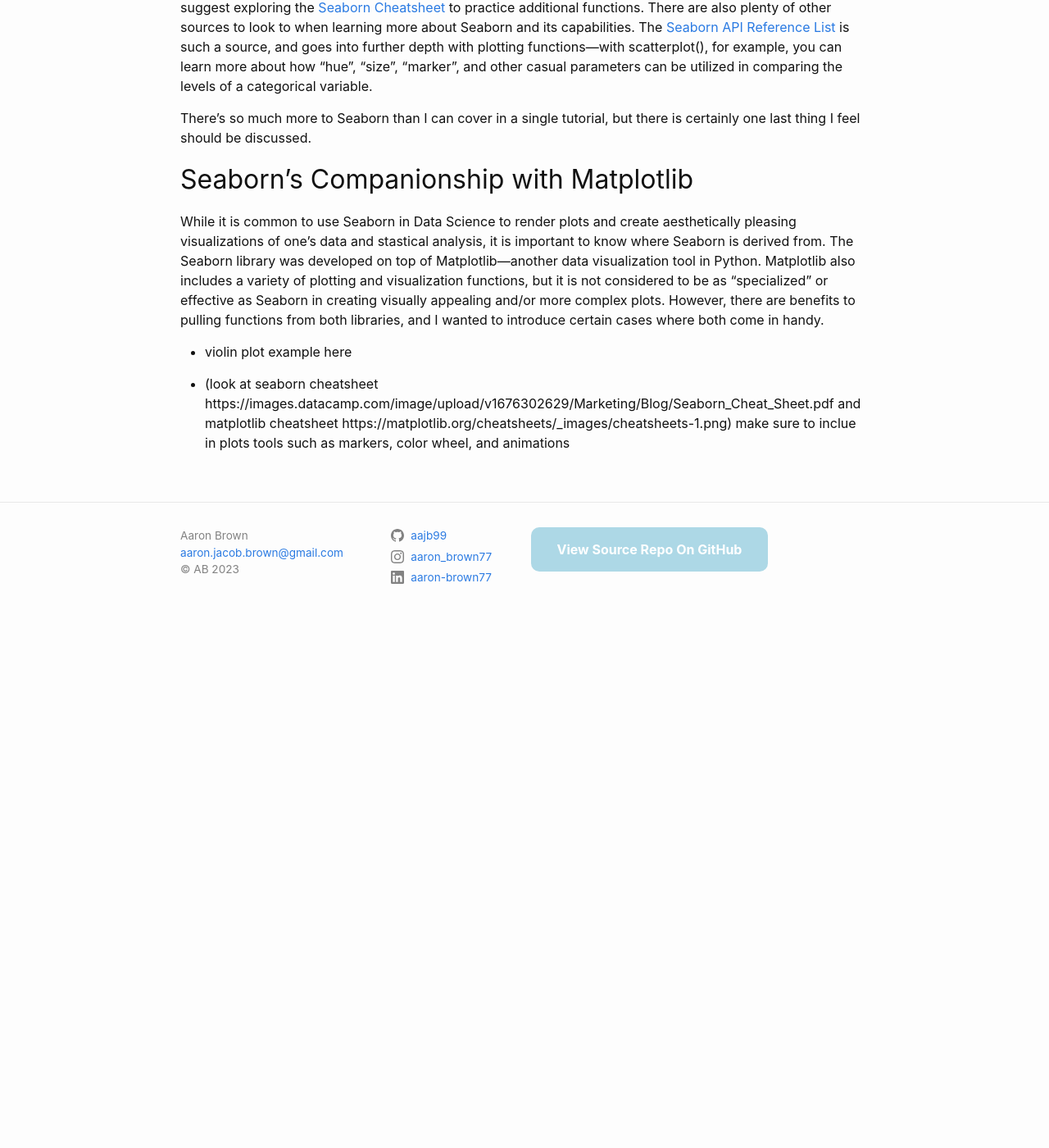
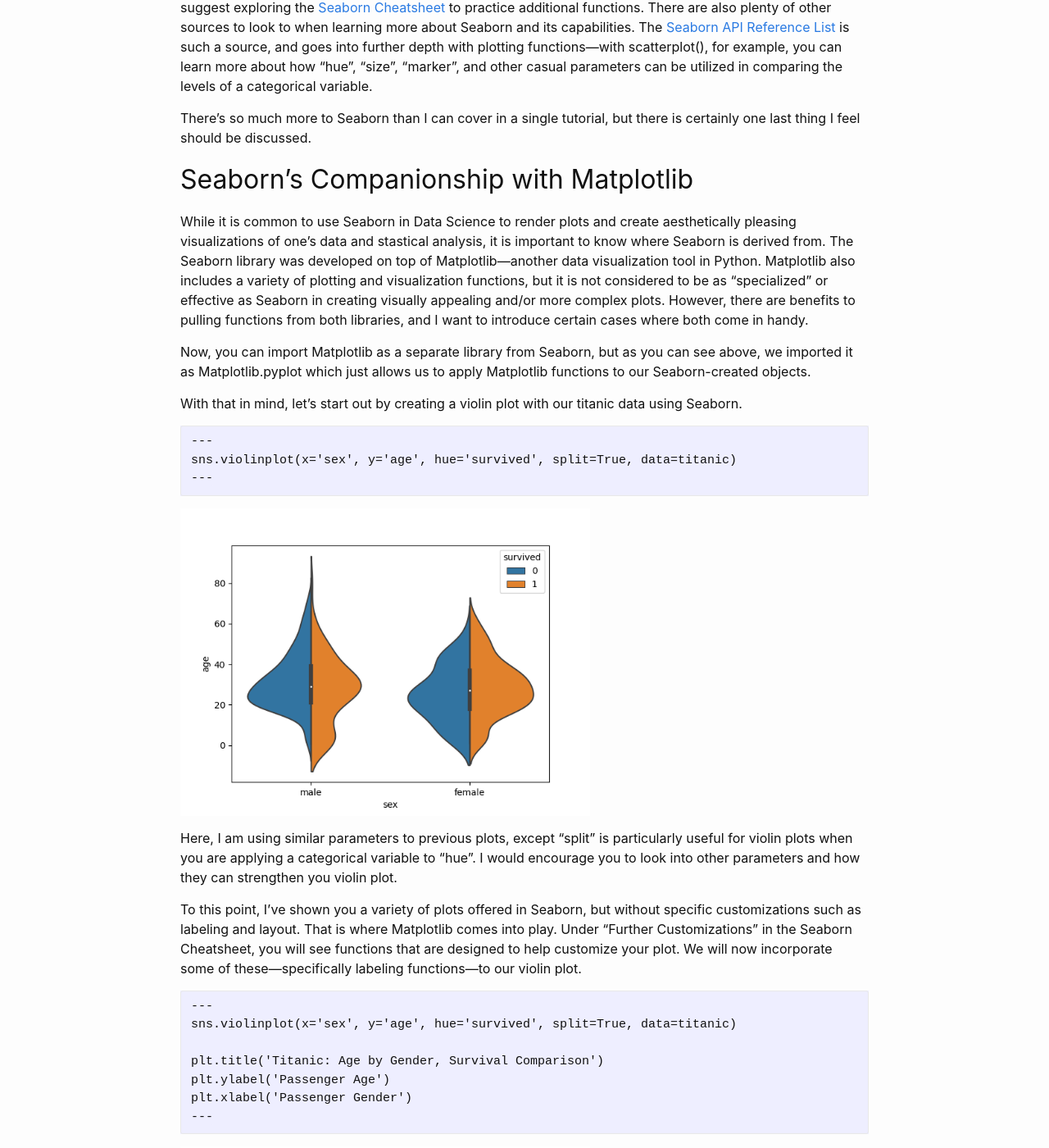
Before and after one commit to aajb99/aajb99.github.io, a Jekyll site: the page built from _posts/2023-10-04-matplotlib-.md, in a window 1280 px wide and 1400 px high, scrolled down 3920 px. Shown: the whole window at 82% size. Built offline with Jekyll 4.4.1, drawn with Linux system fonts in a browser that asks for light colours; comment, search, counter and statistics services are not loaded; before the commit the page ends 4694 px from its top, so only the background shows below that; some of the changed text lies outside the part shown.

Commit message:
Blog edits

````diff
--- a/_posts/2023-10-04-matplotlib-.md
+++ b/_posts/2023-10-04-matplotlib-.md
@@ -94,9 +94,33 @@
 
 ## Seaborn's Companionship with Matplotlib
 
-While it is common to use Seaborn in Data Science to render plots and create aesthetically pleasing visualizations of one's data and stastical analysis, it is important to know where Seaborn is derived from. The Seaborn library was developed on top of Matplotlib—another data visualization tool in Python. Matplotlib also includes a variety of plotting and visualization functions, but it is not considered to be as "specialized" or effective as Seaborn in creating visually appealing and/or more complex plots. However, there are benefits to pulling functions from both libraries, and I wanted to introduce certain cases where both come in handy.
+While it is common to use Seaborn in Data Science to render plots and create aesthetically pleasing visualizations of one's data and stastical analysis, it is important to know where Seaborn is derived from. The Seaborn library was developed on top of Matplotlib—another data visualization tool in Python. Matplotlib also includes a variety of plotting and visualization functions, but it is not considered to be as "specialized" or effective as Seaborn in creating visually appealing and/or more complex plots. However, there are benefits to pulling functions from both libraries, and I want to introduce certain cases where both come in handy.
 
-* violin plot example here
+Now, you can import Matplotlib as a separate library from Seaborn, but as you can see above, we imported it as Matplotlib.pyplot which just allows us to apply Matplotlib functions to our Seaborn-created objects.
 
+With that in mind, let's start out by creating a violin plot with our titanic data using Seaborn.
+
+```
+---
+sns.violinplot(x='sex', y='age', hue='survived', split=True, data=titanic)
+---
+```
+
+<img src="{{site.url}}/{{site.baseurl}}/assets/images/violplt1.png" alt="" style="width:500px;"/>
+
+Here, I am using similar parameters to previous plots, except "split" is particularly useful for violin plots when you are applying a categorical variable to "hue". I would encourage you to look into other parameters and how they can strengthen you violin plot.
+
+To this point, I've shown you a variety of plots offered in Seaborn, but without specific customizations such as labeling and layout. That is where Matplotlib comes into play. Under "Further Customizations" in the Seaborn Cheatsheet, you will see functions that are designed to help customize your plot. We will now incorporate some of these—specifically labeling functions—to our violin plot.
+
+```
+---
+sns.violinplot(x='sex', y='age', hue='survived', split=True, data=titanic)
+
+plt.title('Titanic: Age by Gender, Survival Comparison')
+plt.ylabel('Passenger Age')
+plt.xlabel('Passenger Gender')
+---
+```
+<img src="{{site.url}}/{{site.baseurl}}/assets/images/violplt2.png" alt="" style="width:500px;"/>
 
 * (look at seaborn cheatsheet https://images.datacamp.com/image/upload/v1676302629/Marketing/Blog/Seaborn_Cheat_Sheet.pdf and matplotlib cheatsheet https://matplotlib.org/cheatsheets/_images/cheatsheets-1.png) make sure to inclue in plots tools such as markers, color wheel, and animations
````
Also changed, not shown: assets/images/violplt1.png (added), assets/images/violplt2.png (added).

**Task to complete:**
What is the number of lines in the records that contain "assets"? State that number alone.

**Task solution:**
3